He refused to move to Scotland when he became department head nearly two years ago for "family reasons".

Mr Wakeford was chief executive of the Countryside Agency and a member of the Sustainable Development Commission which advised the Prime Minister on action to reduce CO2 emissions, including calling for more radical measures to curb airport development.

Its report, which he helped to provide for the Prime Minister, criticised the Government for a "predict and provide" approach to aviation. The report said: "The present rate of growth in air traffic is unsustainable ... and policy should be seeking to manage growth rates towards more sustainable levels."

The report added: "We should all take responsibility for promoting sustainability in our own lives...."

Richard Lochhead, the environment spokesman for the SNP, said Mr Wakeford's choice of travel was hugely embarrassing for Scotland's Environment minister, Ross Finnie. "How on earth can he persuade the rest of the working population to review how they travel to work to help the environment when the head of his own department flies?"

Mr Wakeford, who joined the Scottish Executive in early 2005, put forward a Scottish Executive plan for sustainable development within months of his appointment. According to minutes of the meeting, members of the Executive discussed cutting their own air travel but decided that it would inconvenience themselves or their staff too much. "The positive value of a signal to the wider public sector should be balanced against the potential detrimental effect on the conduct of business and convenience for staff," they said.

A spokesman for Mr Wakeford said: "There are family circumstances that means it makes more sense for him to be where he is."

Alex Johnstone, Tory environment spokesman in the Scottish Parliament, said: "It seems strange that the best candidate is contradicting two Executive policies, both on transport and on attracting more people to come and live here."

It came as the Commons environmental audit committee, chaired by the former minister Tim Yeo, prepared to launch an investigation into the potential for airlines to cash in on tradeable carbon emission credits. Environmentalists claim airlines stand to make windfall profits of nearly £2.5bn as a result of the proposal to give away most emissions permits rather than auction them.

The airlines could sell them to other industries if they cut emissions, or buy more if they exceed their targets.
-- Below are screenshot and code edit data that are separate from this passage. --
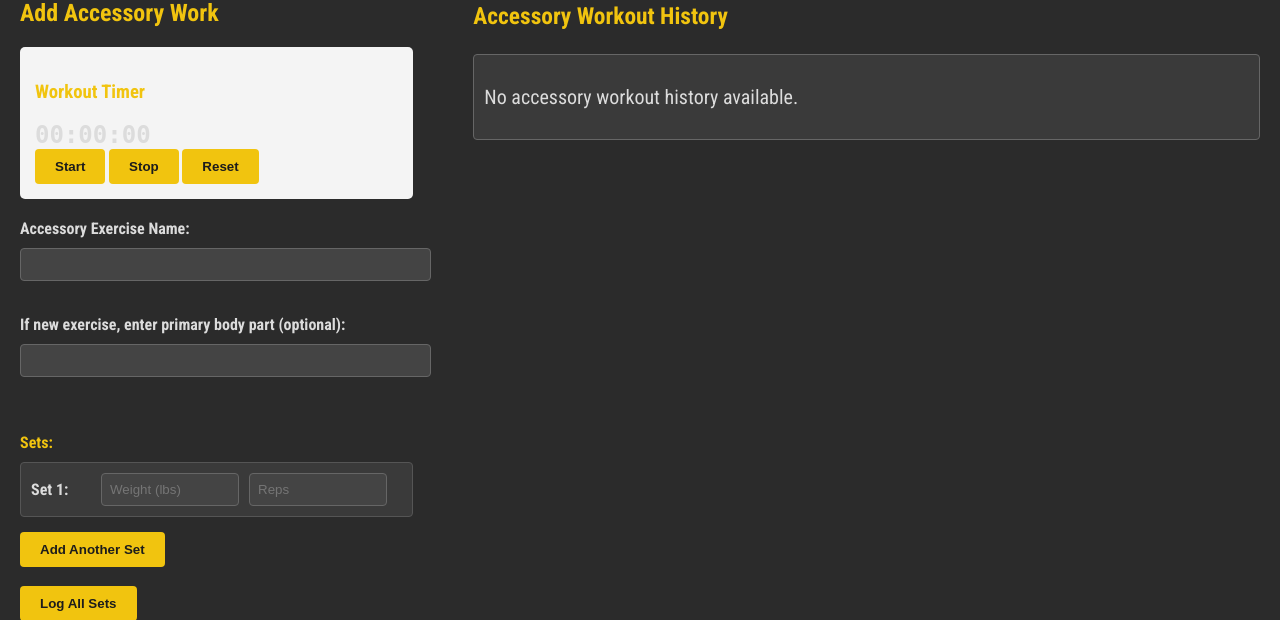
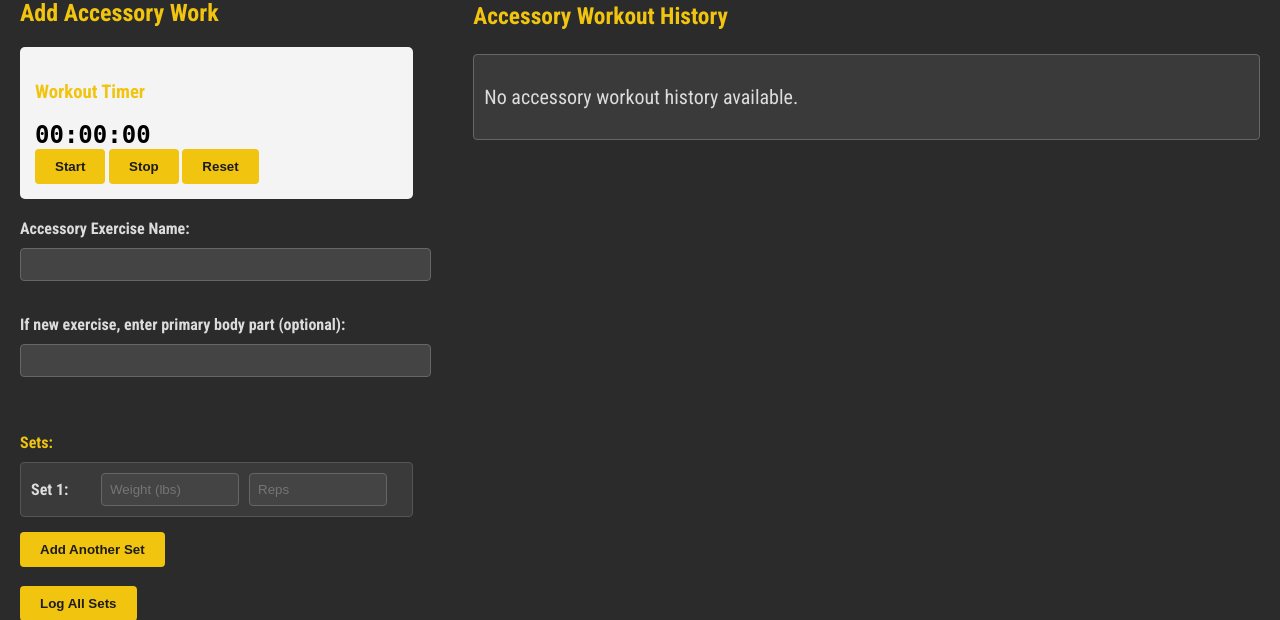
Before and after one commit to metzlere/531-tracker, a Flask app: page /add-accessory in a window 1280 px wide. Shown: the part 170-790 px from the top of the page. Run offline with Flask 3, Linux system fonts and the light colour scheme.

Commit message:
update timer color

```diff
--- a/templates/add_accessory.html
+++ b/templates/add_accessory.html
@@ -7,7 +7,7 @@
         <!-- Stopwatch -->
         <div id="stopwatch-container" style="background-color: #f4f4f4; padding: 15px; margin-bottom: 20px; border-radius: 5px;">
             <h3>Workout Timer</h3>
-            <div id="stopwatch-display" style="font-family: monospace; font-size: 24px; font-weight: bold;">00:00:00</div>
+            <div id="stopwatch-display" style="font-family: monospace; font-size: 24px; font-weight: bold; color: black;">00:00:00</div>
             <button type="button" id="start-btn" onclick="startStopwatch()">Start</button>
             <button type="button" id="stop-btn" onclick="stopStopwatch()" disabled>Stop</button>
             <button type="button" id="reset-btn" onclick="resetStopwatch()">Reset</button>
--- a/templates/perform_workout.html
+++ b/templates/perform_workout.html
@@ -6,7 +6,7 @@
     <!-- Stopwatch -->
     <div id="stopwatch-container" style="background-color: #f4f4f4; padding: 15px; margin-bottom: 20px; border-radius: 5px;">
         <h3>Workout Timer</h3>
-        <div id="stopwatch-display" style="font-family: monospace; font-size: 24px; font-weight: bold;">00:00:00</div>
+        <div id="stopwatch-display" style="font-family: monospace; font-size: 24px; font-weight: bold; color: black;">00:00:00</div>
         <button type="button" id="start-btn" onclick="startStopwatch()">Start</button>
         <button type="button" id="stop-btn" onclick="stopStopwatch()" disabled>Stop</button>
         <button type="button" id="reset-btn" onclick="resetStopwatch()">Reset</button>
```
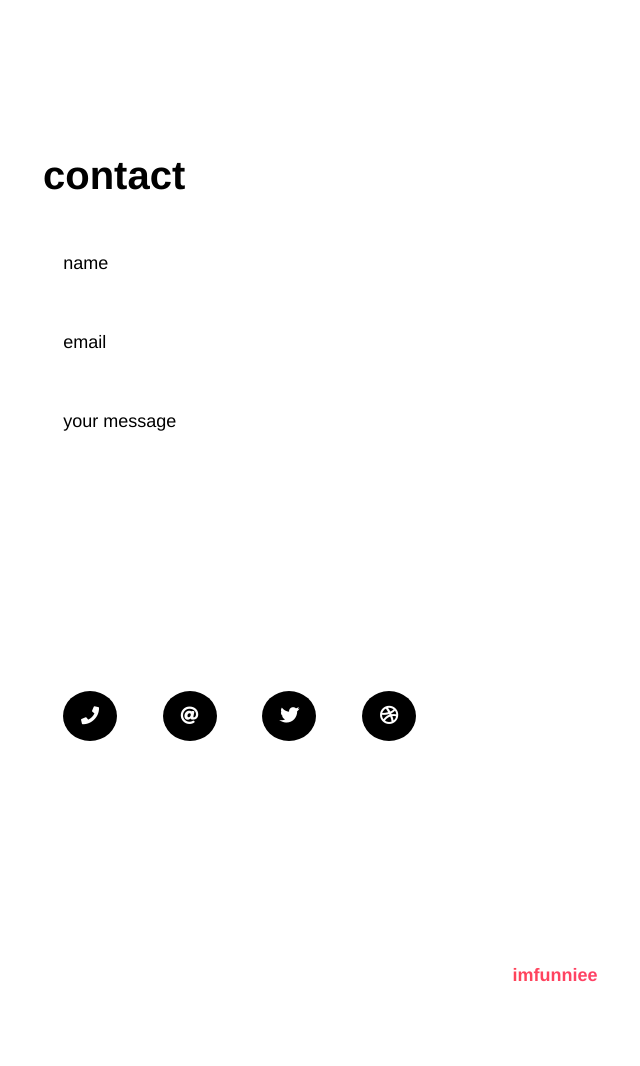
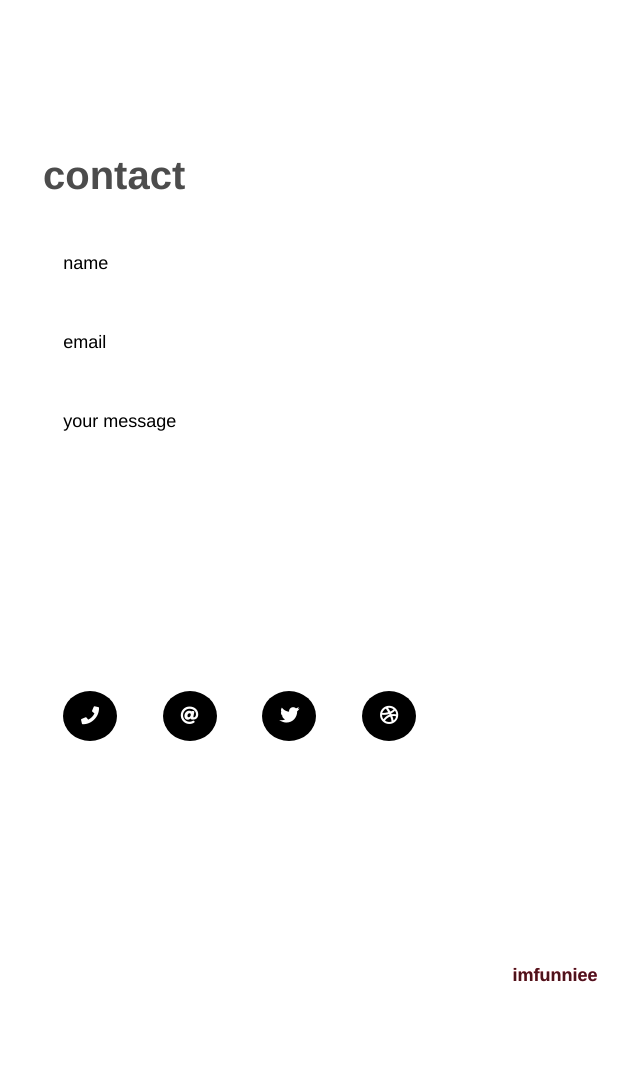
Before and after one commit to dajidaliwanshangchiji/practice, a plain HTML site: page index.html in a window 1280 px wide. Shown: the part 2035-3101 px from the top of the page, without its empty margins (85-725 px from the left). Drawn offline with nearby package versions, Linux system fonts and the light colour scheme.

Commit message:
Update index.css

```diff
--- a/index.css
+++ b/index.css
@@ -103,15 +103,15 @@ body,html {
     width:80%;
     padding:2% 10%;
     font-size: 20px;
-    color: black !important;
+    color: rgba(0, 0, 0, 0.7) !important;
     font-family: 'Helvetica', cursive;
 }
 #portfolio {
-    color:black;
+    color:rgba(0, 0, 0, 0.7);
 }
 #portfolio div h1 {
     font-size: 40px;
-    color: black !important;
+    color: rgba(0, 0, 0, 0.7) !important;
     font-family: 'Helvetica', cursive;
 }
 #skills {
@@ -139,7 +139,7 @@ body,html {
     font-family: 'Helvetica', cursive;
     font-size:18px;
     transition:0.4s ease-in-out;
-    color:black;
+    color:rgba(0, 0, 0, 0.7);
 }
 #contact form textarea {
     width:96%;
@@ -153,7 +153,7 @@ body,html {
     background:transparent;
     resize:none;
     transition:0.4s ease-in-out;
-    color:black;
+    color:rgba(0, 0, 0, 0.7);
 }
 #contact form input:focus {
     outline:none;
@@ -275,7 +275,7 @@ body,html {
     background-image: linear-gradient(to left, #FF416C 0%, #FF4B2B 100%);
     -webkit-background-clip:text;
     background-clip:text;
-    -webkit-text-fill-color: transparent;
+    -webkit-text-fill-color: rgba(0, 0, 0, 0.7);
     background-size:500% 500% !important;
     -webkit-animation: Gradient 20s ease infinite;
     -moz-animation: Gradient 20s ease infinite;
```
The European Commission proposals to include the fast-growing aviation industry in the EU emissions trading system got a lukewarm reaction last week.

The proposals from the European Commission, which have still to be endorsed by environment ministers, would see airlines come within the carbon emissions market for the first time. But they fall far short of the tax on airline fuel and halting airport expansion that campaigners are calling for.

Comments